• EXERCISE DIRECTIONS
Identify every line in the records below that contains the word "requesting", and copy each of those lines.

Start of INFORMATION SUPPLIED

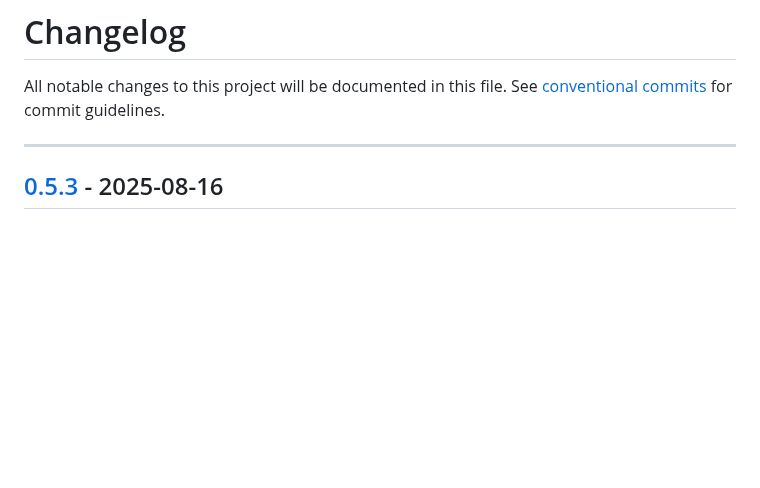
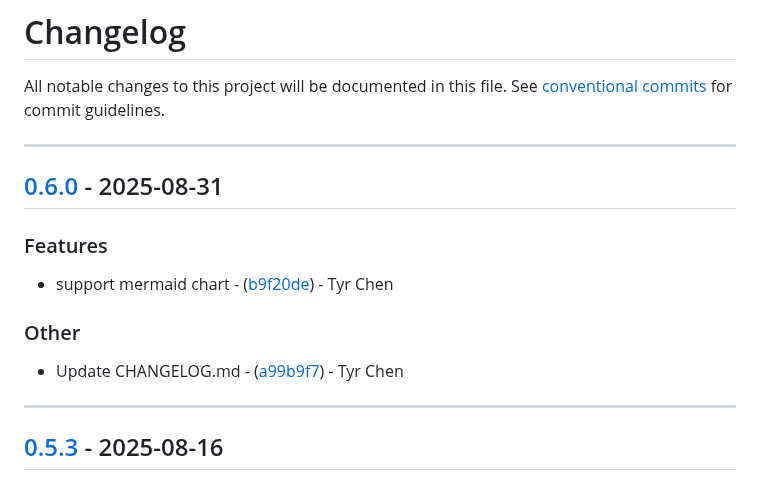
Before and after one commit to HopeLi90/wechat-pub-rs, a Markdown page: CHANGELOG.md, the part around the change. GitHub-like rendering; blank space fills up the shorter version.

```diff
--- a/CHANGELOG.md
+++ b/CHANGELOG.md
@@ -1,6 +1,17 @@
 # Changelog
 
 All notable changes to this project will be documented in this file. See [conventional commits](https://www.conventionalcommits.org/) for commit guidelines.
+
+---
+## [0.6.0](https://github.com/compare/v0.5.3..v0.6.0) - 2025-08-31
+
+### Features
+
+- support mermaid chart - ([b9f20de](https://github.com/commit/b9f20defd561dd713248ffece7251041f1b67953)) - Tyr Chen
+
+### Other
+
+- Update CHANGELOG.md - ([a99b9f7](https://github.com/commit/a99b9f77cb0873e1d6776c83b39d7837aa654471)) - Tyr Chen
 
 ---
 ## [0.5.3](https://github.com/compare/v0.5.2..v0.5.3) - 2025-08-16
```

End of INFORMATION SUPPLIED
Start of INFORMATION SUPPLIED

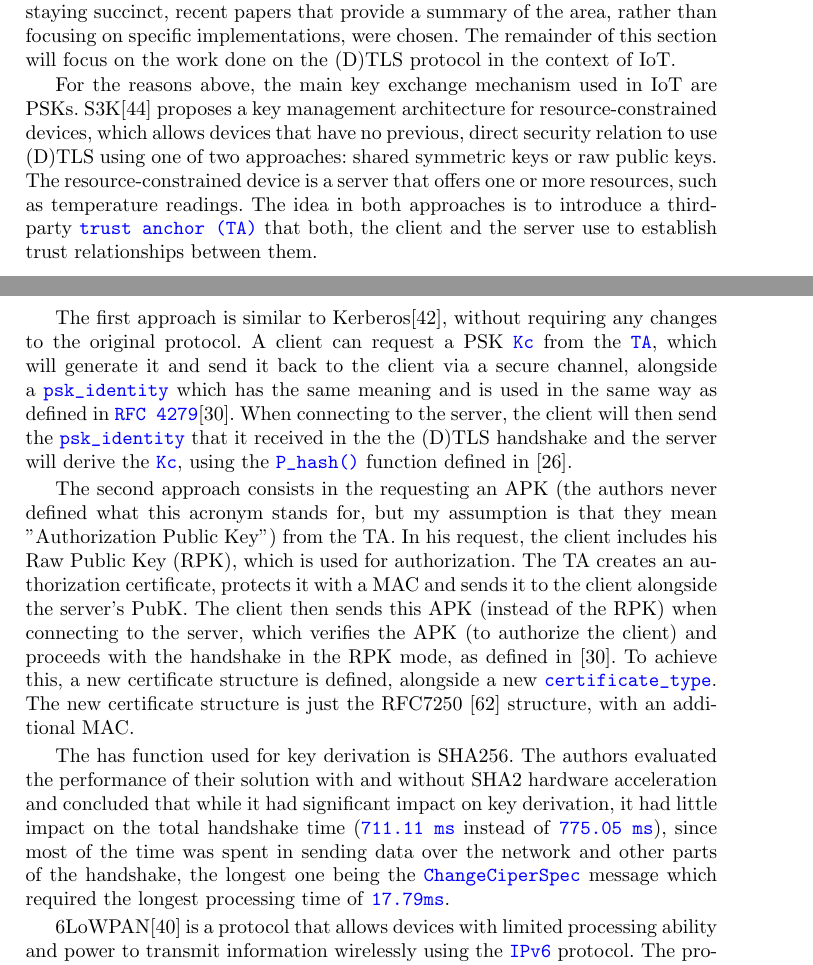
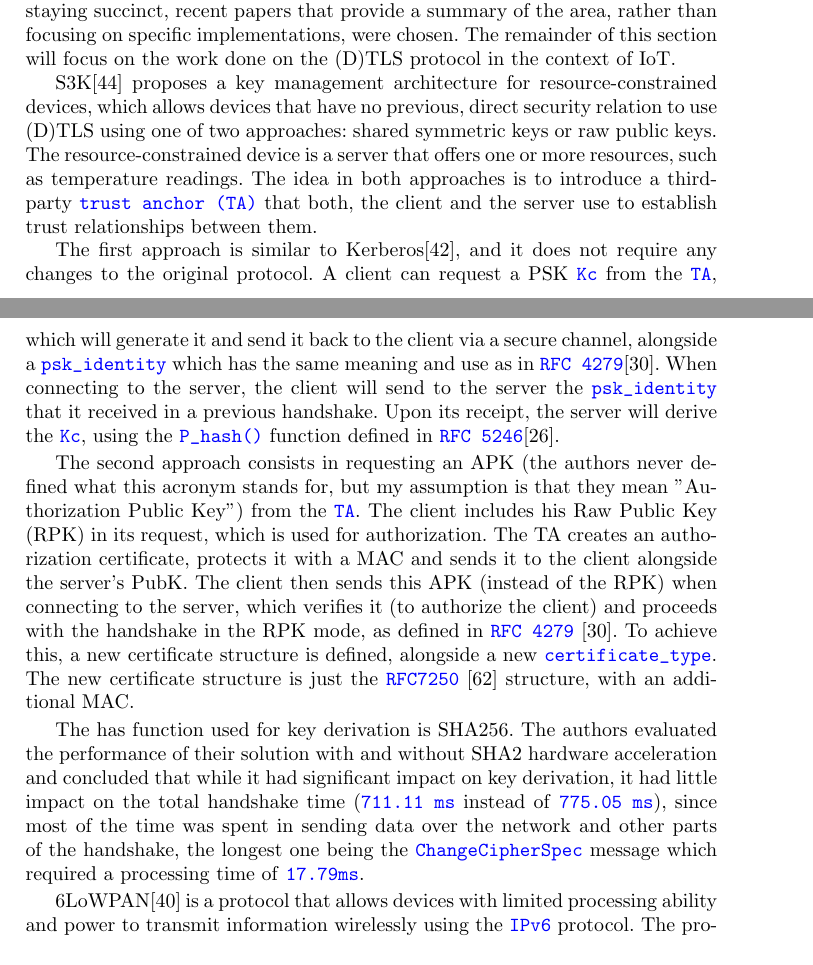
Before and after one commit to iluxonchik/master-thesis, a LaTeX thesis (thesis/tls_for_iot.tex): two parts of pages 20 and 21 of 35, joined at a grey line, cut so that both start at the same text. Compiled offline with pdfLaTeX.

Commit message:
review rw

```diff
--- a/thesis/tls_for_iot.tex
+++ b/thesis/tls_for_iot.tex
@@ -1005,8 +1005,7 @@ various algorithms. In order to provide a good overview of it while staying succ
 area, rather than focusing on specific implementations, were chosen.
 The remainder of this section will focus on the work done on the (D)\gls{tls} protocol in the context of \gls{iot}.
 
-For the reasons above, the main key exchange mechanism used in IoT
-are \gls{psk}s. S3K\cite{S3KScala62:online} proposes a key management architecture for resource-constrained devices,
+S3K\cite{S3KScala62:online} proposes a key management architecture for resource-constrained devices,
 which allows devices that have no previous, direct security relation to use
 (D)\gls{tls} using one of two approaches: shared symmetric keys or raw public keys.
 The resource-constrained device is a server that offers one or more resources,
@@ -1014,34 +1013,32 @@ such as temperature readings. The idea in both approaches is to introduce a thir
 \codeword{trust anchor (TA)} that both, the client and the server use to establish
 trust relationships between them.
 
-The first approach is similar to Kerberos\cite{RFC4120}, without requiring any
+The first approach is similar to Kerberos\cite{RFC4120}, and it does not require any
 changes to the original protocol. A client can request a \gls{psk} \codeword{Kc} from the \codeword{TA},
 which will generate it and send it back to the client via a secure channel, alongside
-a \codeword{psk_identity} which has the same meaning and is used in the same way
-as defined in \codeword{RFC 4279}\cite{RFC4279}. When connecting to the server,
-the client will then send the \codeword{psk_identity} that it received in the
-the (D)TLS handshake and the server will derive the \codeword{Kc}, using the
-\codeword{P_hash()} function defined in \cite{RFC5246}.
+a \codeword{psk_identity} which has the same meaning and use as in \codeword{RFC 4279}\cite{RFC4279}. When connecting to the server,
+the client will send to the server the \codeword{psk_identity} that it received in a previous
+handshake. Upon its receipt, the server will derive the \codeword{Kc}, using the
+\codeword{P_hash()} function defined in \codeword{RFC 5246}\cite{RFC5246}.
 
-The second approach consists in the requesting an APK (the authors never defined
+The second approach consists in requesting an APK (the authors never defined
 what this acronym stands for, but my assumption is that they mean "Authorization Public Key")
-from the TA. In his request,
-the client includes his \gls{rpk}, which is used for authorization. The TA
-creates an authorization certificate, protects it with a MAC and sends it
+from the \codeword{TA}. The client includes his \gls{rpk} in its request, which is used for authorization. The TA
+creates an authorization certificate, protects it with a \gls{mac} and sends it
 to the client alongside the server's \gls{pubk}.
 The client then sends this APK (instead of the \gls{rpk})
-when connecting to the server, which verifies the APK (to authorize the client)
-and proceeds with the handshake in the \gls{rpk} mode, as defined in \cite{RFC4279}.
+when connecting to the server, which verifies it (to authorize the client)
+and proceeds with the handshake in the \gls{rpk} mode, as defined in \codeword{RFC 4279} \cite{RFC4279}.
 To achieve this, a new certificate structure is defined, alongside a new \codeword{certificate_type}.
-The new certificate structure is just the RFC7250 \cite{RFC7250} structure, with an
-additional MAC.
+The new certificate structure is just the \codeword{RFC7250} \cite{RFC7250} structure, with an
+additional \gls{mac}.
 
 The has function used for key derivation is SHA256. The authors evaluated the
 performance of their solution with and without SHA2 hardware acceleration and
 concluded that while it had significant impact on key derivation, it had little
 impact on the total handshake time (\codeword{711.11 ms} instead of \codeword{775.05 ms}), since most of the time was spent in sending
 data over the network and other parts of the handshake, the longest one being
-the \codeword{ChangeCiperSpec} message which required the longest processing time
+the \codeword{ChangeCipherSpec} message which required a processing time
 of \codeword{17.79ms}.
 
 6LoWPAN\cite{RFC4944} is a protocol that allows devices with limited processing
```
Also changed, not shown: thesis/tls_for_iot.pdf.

End of INFORMATION SUPPLIED
Start of INFORMATION SUPPLIED

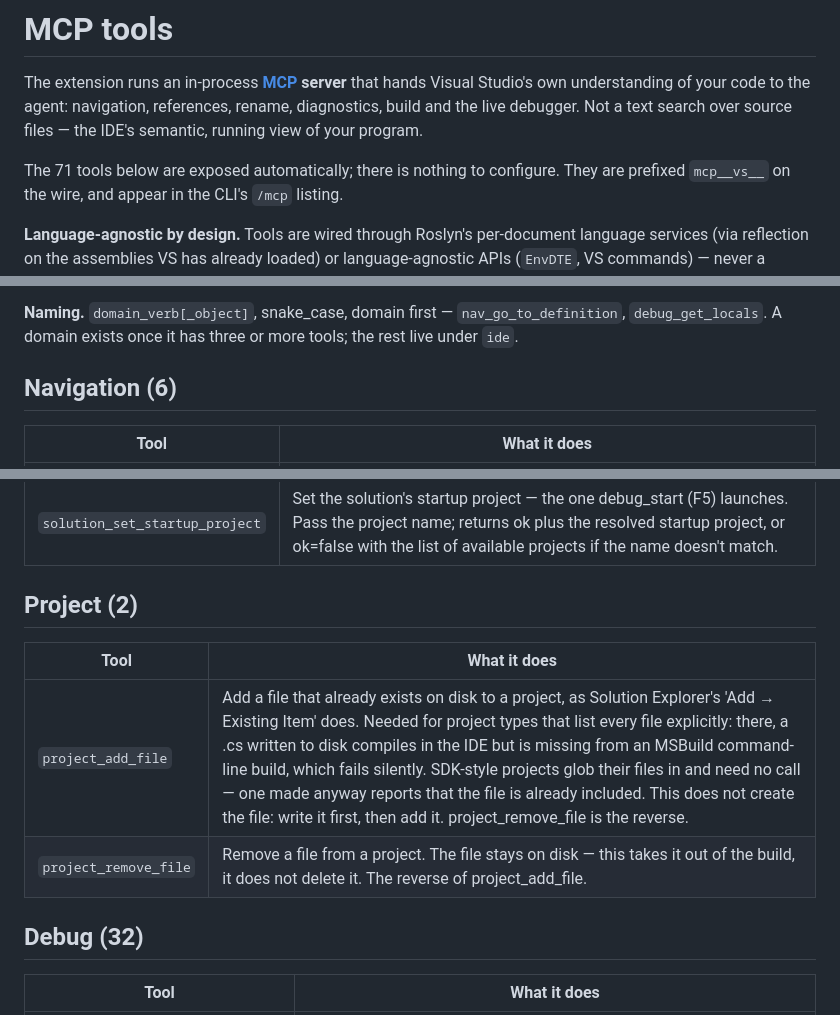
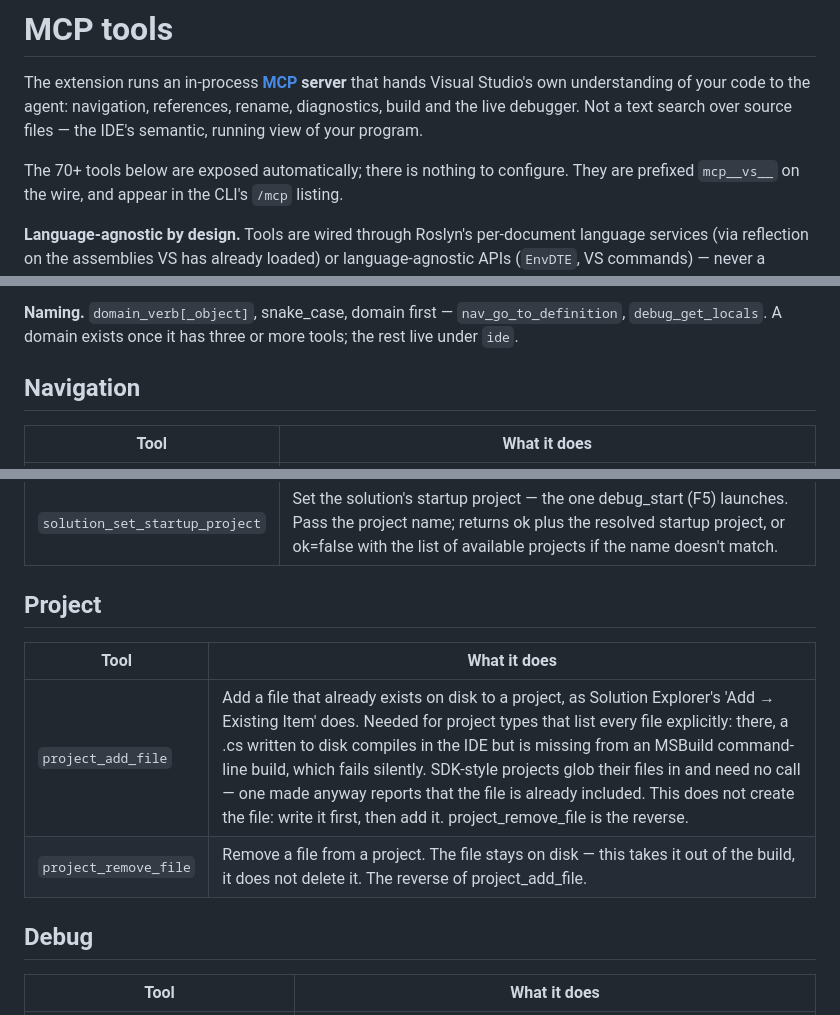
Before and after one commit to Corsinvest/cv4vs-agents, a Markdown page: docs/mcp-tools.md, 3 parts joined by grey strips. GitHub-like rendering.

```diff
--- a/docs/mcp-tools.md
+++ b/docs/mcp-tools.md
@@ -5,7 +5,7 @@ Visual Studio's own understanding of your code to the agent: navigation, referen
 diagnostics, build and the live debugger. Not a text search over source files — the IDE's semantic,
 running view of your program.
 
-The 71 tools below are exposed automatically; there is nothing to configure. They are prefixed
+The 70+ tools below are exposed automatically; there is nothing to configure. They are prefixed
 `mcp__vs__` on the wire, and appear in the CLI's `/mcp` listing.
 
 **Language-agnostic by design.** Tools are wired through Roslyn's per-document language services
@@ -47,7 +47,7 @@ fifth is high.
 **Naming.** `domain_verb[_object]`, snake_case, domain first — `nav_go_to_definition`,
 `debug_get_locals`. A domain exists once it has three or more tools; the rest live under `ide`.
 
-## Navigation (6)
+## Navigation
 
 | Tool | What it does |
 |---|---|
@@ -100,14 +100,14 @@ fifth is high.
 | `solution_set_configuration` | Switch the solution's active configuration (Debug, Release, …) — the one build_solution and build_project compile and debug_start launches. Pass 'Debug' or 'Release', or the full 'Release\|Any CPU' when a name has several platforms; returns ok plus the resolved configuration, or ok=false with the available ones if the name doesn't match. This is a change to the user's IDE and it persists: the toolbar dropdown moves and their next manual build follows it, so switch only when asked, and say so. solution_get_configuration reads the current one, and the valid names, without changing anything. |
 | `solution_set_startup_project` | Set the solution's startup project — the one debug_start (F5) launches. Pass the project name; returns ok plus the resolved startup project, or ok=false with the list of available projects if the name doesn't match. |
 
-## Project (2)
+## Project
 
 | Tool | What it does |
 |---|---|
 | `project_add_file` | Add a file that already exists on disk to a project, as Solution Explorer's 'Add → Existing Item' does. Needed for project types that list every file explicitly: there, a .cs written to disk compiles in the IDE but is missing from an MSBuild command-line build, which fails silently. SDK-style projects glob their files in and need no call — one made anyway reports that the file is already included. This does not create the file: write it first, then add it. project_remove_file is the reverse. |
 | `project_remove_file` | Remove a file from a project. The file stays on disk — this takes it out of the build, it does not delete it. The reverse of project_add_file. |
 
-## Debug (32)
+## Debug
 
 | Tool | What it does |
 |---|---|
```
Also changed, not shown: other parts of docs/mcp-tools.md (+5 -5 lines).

End of INFORMATION SUPPLIED

• THE ANSWER
-The second approach consists in the requesting an APK (the authors never defined
+The second approach consists in requesting an APK (the authors never defined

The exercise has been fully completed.